She's easy to talk to, easy to mix with and a delight to have around. I hope they work out over the long term. They've just celebrated six months together and they're like peas and carrots. He's a scruffy 'doesn't give a shit what he looks like' type and she's always perfectly manicured, beautifully dressed. When they go out, he sends her movies of his proposed wardrobe so that I can be instructed on the most appropriate shirt to iron - yes I iron his shirts because it's pathetic watching him do it himself.
She's also got him where she wants him. He dotes on her . . gets her drinks, makes her meals and their bed (more than I could get him to do in 20 years!). Today they've moved two mattresses into the living room and are bunked down like siamese twins canoodling in front of Star Wars with DrummerBoy explaining the complex nuances of the story. I'm sure she'd rather see a chick flick but puts up with his blokey choice of DVD.
Well there's little room for me with the rest of the couch potatoes so I'm off to do my grocery shopping. One of the weekend's lesser joys.
It's a shitty long weekend when we usually have a MASSIVE bonfire in the back yard with loads of people trudging mud through the pool room and a tent city full of warm little bodies sheltering from the cold. Then on Sunday morning we rekindle the fire and see if we can blow up baked bean cans . . .three pops and they're off.

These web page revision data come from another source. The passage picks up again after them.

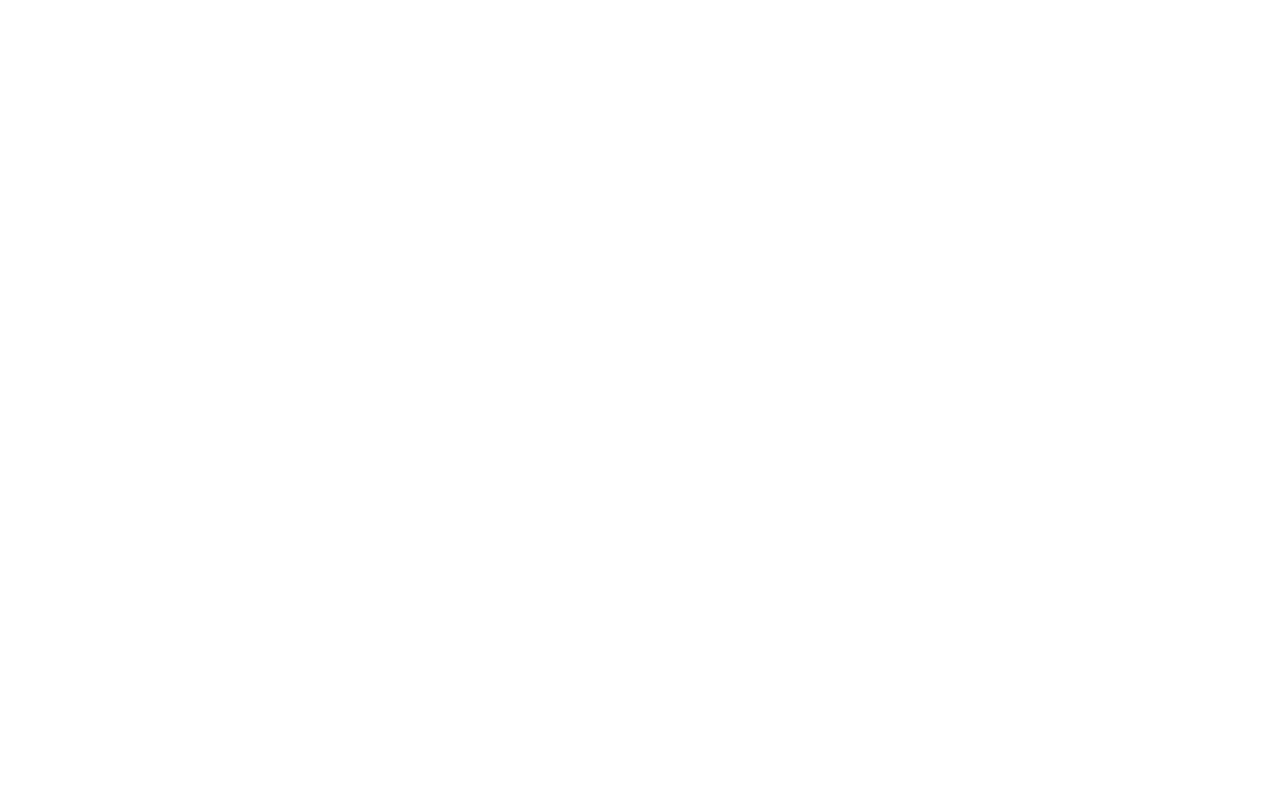
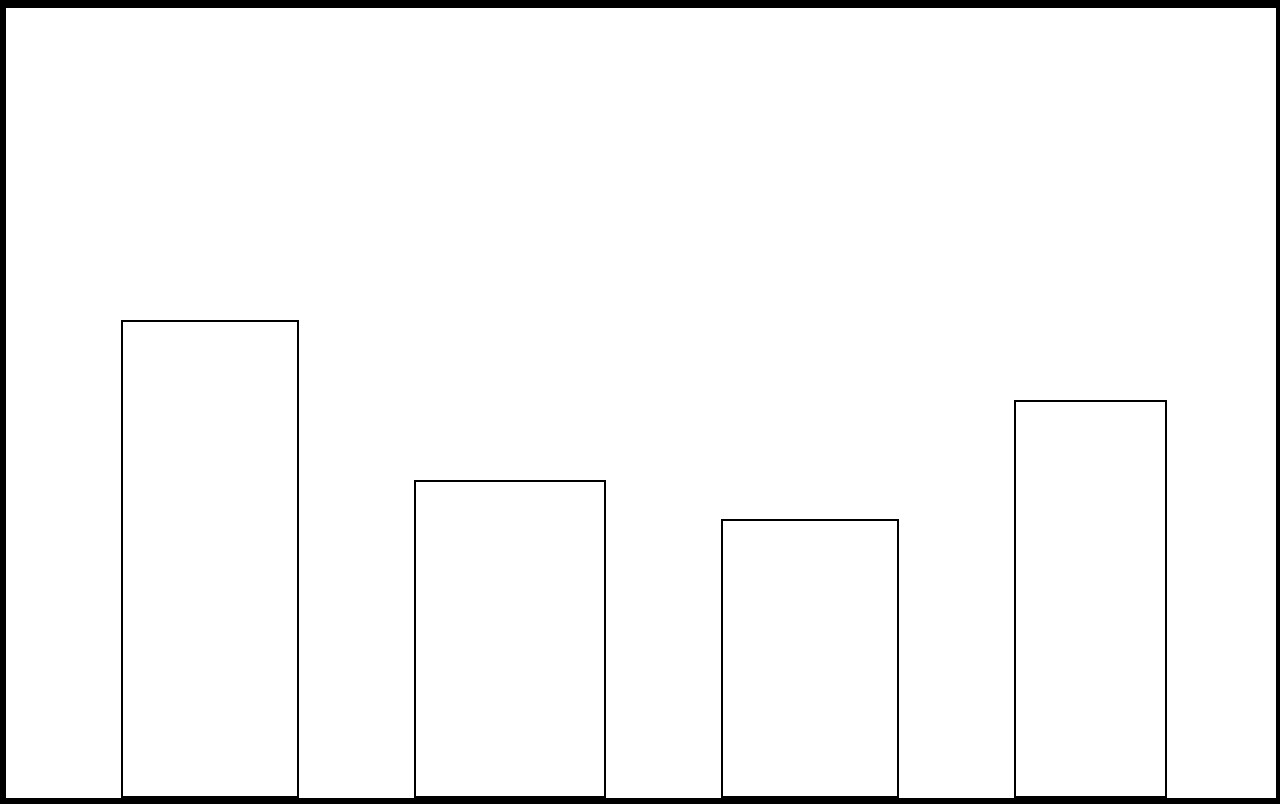
Before and after one commit to Cronk-Samantha/styling-fun, a plain HTML site: page skyline-art/index.html in a window 1280 px wide. Drawn offline with Linux system fonts and the light colour scheme.

Commit message:
Set up the background buildings of the skyline.
Positioned the body of the webpage and added the
buildings that will make up the background (4) by
creating empty div elements & setting height/width
properties for all of them.

```diff
--- a/skyline-art/index.html
+++ b/skyline-art/index.html
@@ -8,6 +8,15 @@
     </head>
 
     <body>
+        <div class="background">
+            <div class="b-building1"></div>
+            <div class="b-building2"></div>
+            <div class="b-building3"></div>
+            <div class="b-building4"></div>
+        </div>
 
+        <div class="foreground">
+
+        </div>
     </body>
 </html>
--- a/skyline-art/stylesheet.css
+++ b/skyline-art/stylesheet.css
@@ -0,0 +1,40 @@
+* {
+    box-sizing: border-box;
+    border: 2px solid black;
+}
+
+body {
+    height: 100vh;
+    margin: 0;
+    overflow: hidden;
+}
+
+.background {
+    width: 100%;
+    height: 100%;
+    display: flex;
+    justify-content: space-evenly;
+    align-items: flex-end;
+    position: absolute;
+    top: 0;
+}
+
+.b-building1 {
+    width: 14%;
+    height: 60%;
+}
+
+.b-building2 {
+    width: 15%;
+    height: 40%;
+}
+
+.b-building3 {
+    width: 14%;
+    height: 35%;
+}
+
+.b-building4 {
+    width: 12%;
+    height: 50%;
+}
```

But not this weekend. The rain has subsided to a calm drizzle and there's a patch of blue sky which means I can probably hang out my washing. So what did we do instead. We, The Fringlet, DrummerBoy and ClareBear have been totally couch potatoes. I have done my mandatory cleaning because I can't relax until my dunny's clean but apart from that we've been living on pizza and ribs and schlepping in front of the entire Star Wars collection. My sister has it and brought the lot round yesterday so the marathon began. Poor Fringelet has never seen it and when you start at the beginning which was really the end, there's certainly an assumption that you've seen the first three which are actually the last three - are you still with me? I've got to say that after 25 years, the old movies still hold up. They've been digitally remastered and there are some new bits in them but Harrison Ford was a hottie and James Earl Jones has the best voice in history. Eye candy . . yep . . .silly script . . . yep . . .over digitised . . .yep but you all know the lines "I thought I could smell your foul stench when I boarded this ship!" and "Luke I am your father" and "scruffy lookin nerf herder" - "Who's scruffy lookin", "laff it up fuzzball!" ha ha . . .Tomorrow (Monday), I'll attend to the fallen trees and bark strewn all over the garden but today . . The force is with me!

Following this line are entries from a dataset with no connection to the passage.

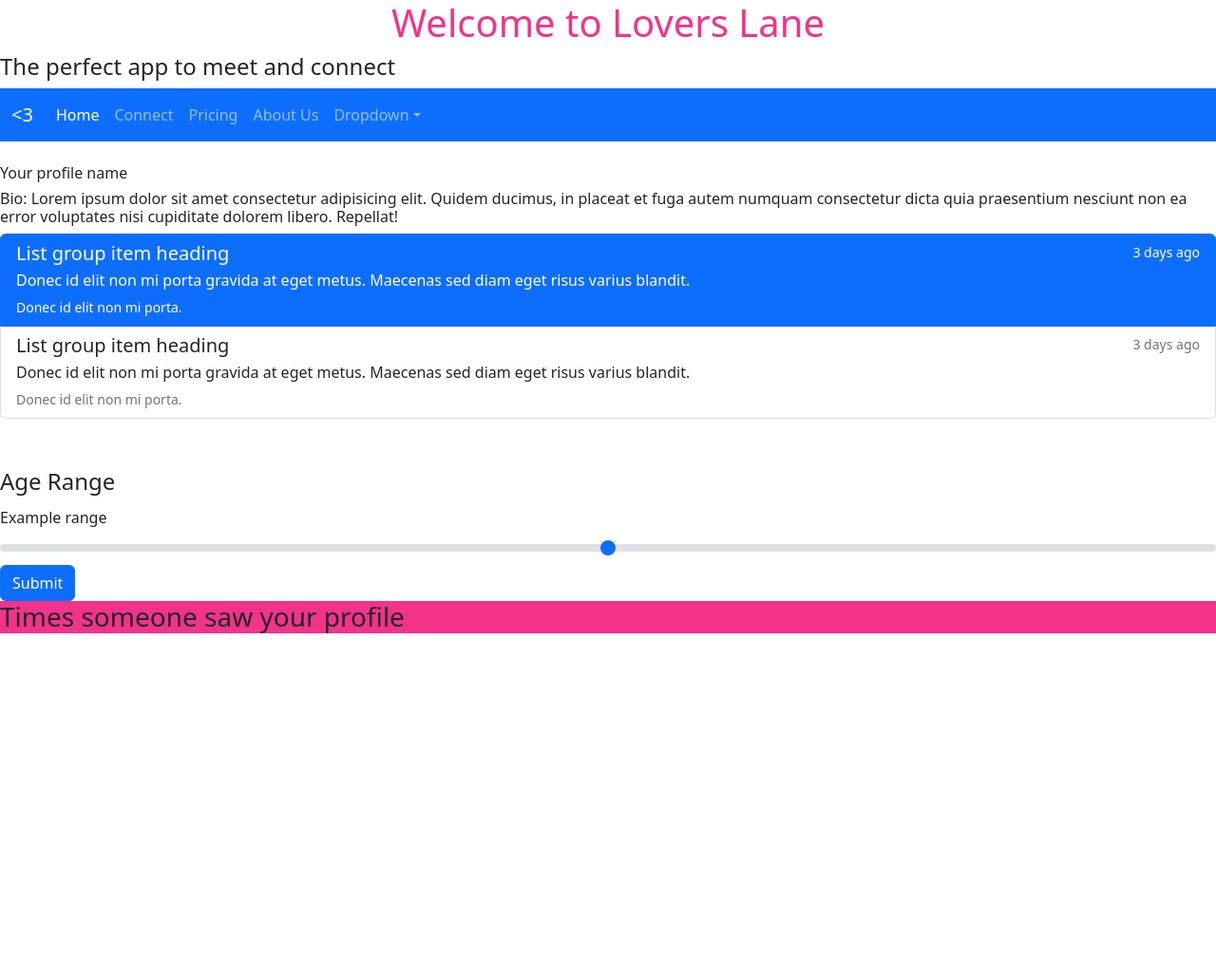
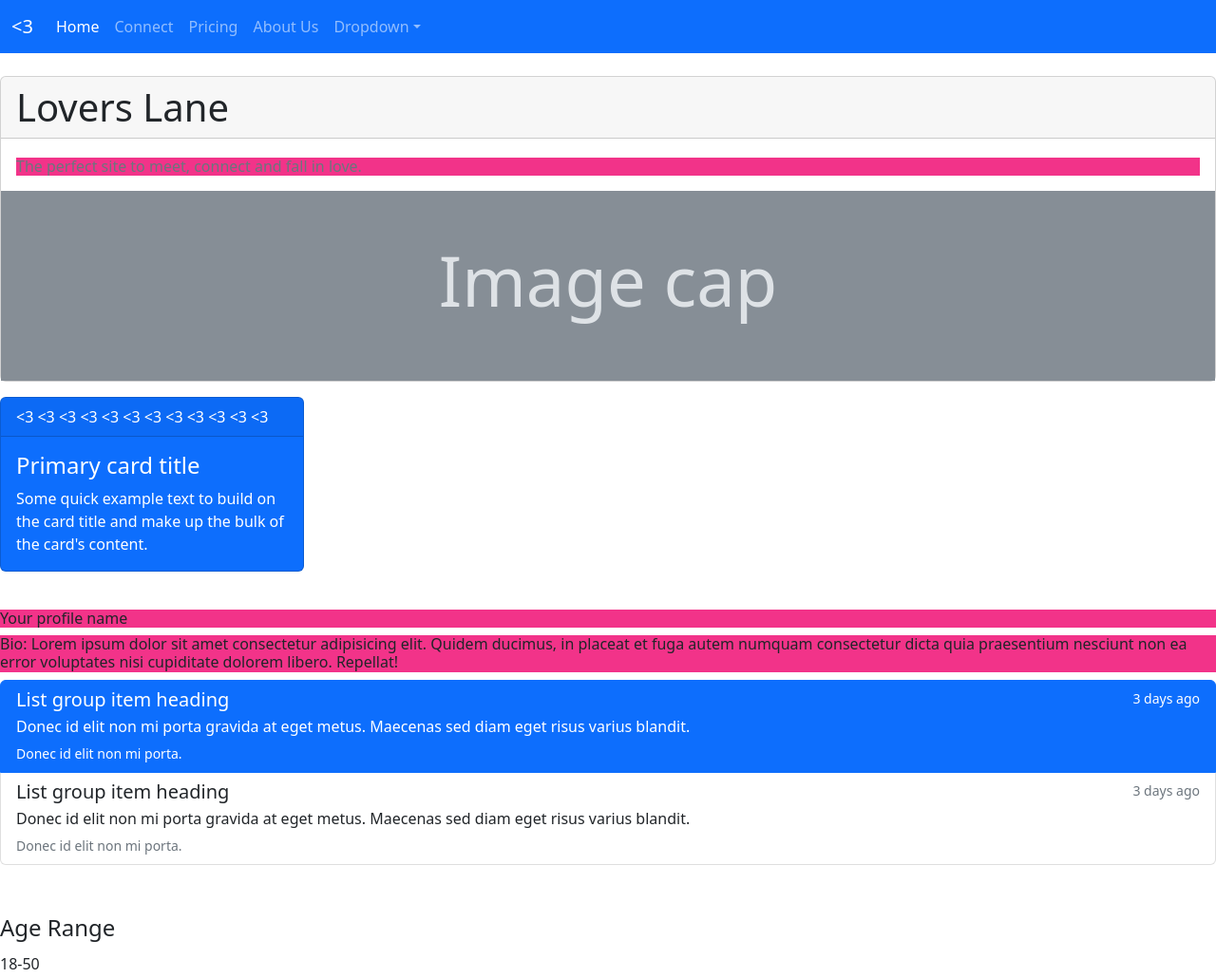
Before and after one commit to pamgloria/Lovers-Lane, a plain HTML site: page about.html in a window 1280 px wide. Shown: the top 1030 px of the page at 95% size. Before the commit the page ends 800 px from the top, so only its background shows below. Drawn offline with nearby package versions, Linux system fonts and the light colour scheme.

Commit message:
added more to home/main page

```diff
--- a/about.html
+++ b/about.html
@@ -9,10 +9,6 @@
     <link rel="stylesheet" href="styles.css">
 </head>
 <body>
-    <div>
-      <h1 style="text-align: center">Welcome to Lovers Lane</h1>
-      <h4>The perfect app to meet and connect</h4>
-    </div>
   <div>
     <nav class="navbar navbar-expand-lg navbar-dark bg-primary">
       <div class="container-fluid">
@@ -54,6 +50,29 @@
   </div>
 
   <br>
+
+<div class="card mb-3">
+  <h1 class="card-header">Lovers Lane</h1>
+  <div class="card-body">
+    <h5 class="card-title"></h5>
+    <h6 class="card-subtitle text-muted">The perfect site to meet, connect and fall in love.</h6>
+  </div>
+  <svg xmlns="http://www.w3.org/2000/svg" class="d-block user-select-none" width="100%" height="200" aria-label="Placeholder: Image cap" focusable="false" role="img" preserveAspectRatio="xMidYMid slice" viewBox="0 0 318 180" style="font-size:1.125rem;text-anchor:middle">
+    <rect width="100%" height="100%" fill="#868e96"></rect>
+    <text x="50%" y="50%" fill="#dee2e6" dy=".3em">Image cap</text>
+  </svg>
+</div>
+
+<div class="card text-white bg-primary mb-3" style="max-width: 20rem;">
+  <div class="card-header"><3 <3 <3 <3 <3 <3 <3 <3 <3 <3 <3 <3 </div>
+  <div class="card-body">
+    <h4 class="card-title">Primary card title</h4>
+    <p class="card-text">Some quick example text to build on the card title and make up the bulk of the card's content.</p>
+  </div>
+</div>
+
+
+  <br>
   <div>
       <h6>Your profile name</h6>
       <h6>Bio: Lorem ipsum dolor sit amet consectetur adipisicing elit. Quidem ducimus, in placeat et fuga autem numquam consectetur dicta quia praesentium nesciunt non ea error voluptates nisi cupiditate dolorem libero. Repellat!</h6>
@@ -82,12 +101,13 @@
 
   <fieldset class="form-group">
     <legend class="mt-4">Age Range</legend>
-        <label for="customRange1" class="form-label">Example range</label>
+      <label for="customRange1" class="form-label">18-50</label>
       <input type="range" class="form-range" id="customRange1">
   </fieldset>
   <button type="submit" class="btn btn-primary">Submit</button>
-
-    <div class="title">
+  <br>
+  <br>
+  <div>
       <h3>Times someone saw your profile</h3>
   </div>
   <script src="https://cdn.jsdelivr.net/npm/bootstrap@5.2.0-beta1/dist/js/bootstrap.bundle.min.js" integrity="sha384-pprn3073KE6tl6bjs2QrFaJGz5/SUsLqktiwsUTF55Jfv3qYSDhgCecCxMW52nD2" crossorigin="anonymous"></script>
--- a/styles.css
+++ b/styles.css
@@ -1,4 +1,4 @@
-.title {
+h6 {
     background-color: rgb(242, 51, 137);
 }
 
```
Lines whose indentation alone changed are shown as unchanged.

Saturday, June 09, 2007
Friday, June 08, 2007
This Paris . . .
So after 3 days of these shenanigins, we now have to put up with the insufferable media parked outside her mansion while she seals her book deal “My Three Days of Porridge”, or “Slut in the Slammer” and ponces around the proverbial mansion on the 7:30 Report with what I suspect is a jewel encrusted ankle thingamejigg to make sure that she doesn’t leave the heated pool and landscaped, luxury premises. There's no escaping, turn off the TV and she's featured on the foikn radio.
Was that a marquee I saw in her garden?. . .Yay! Nicole and the whole anorexic bunch can come and play in her backyard and barf up their Margarita's. We’ll have a house arrest party . . soooooooper!
Kill the biatch! Dammit . . she’s even got me writing about her, the friggin’ amoeba.
*my apologies to all single celled organisms*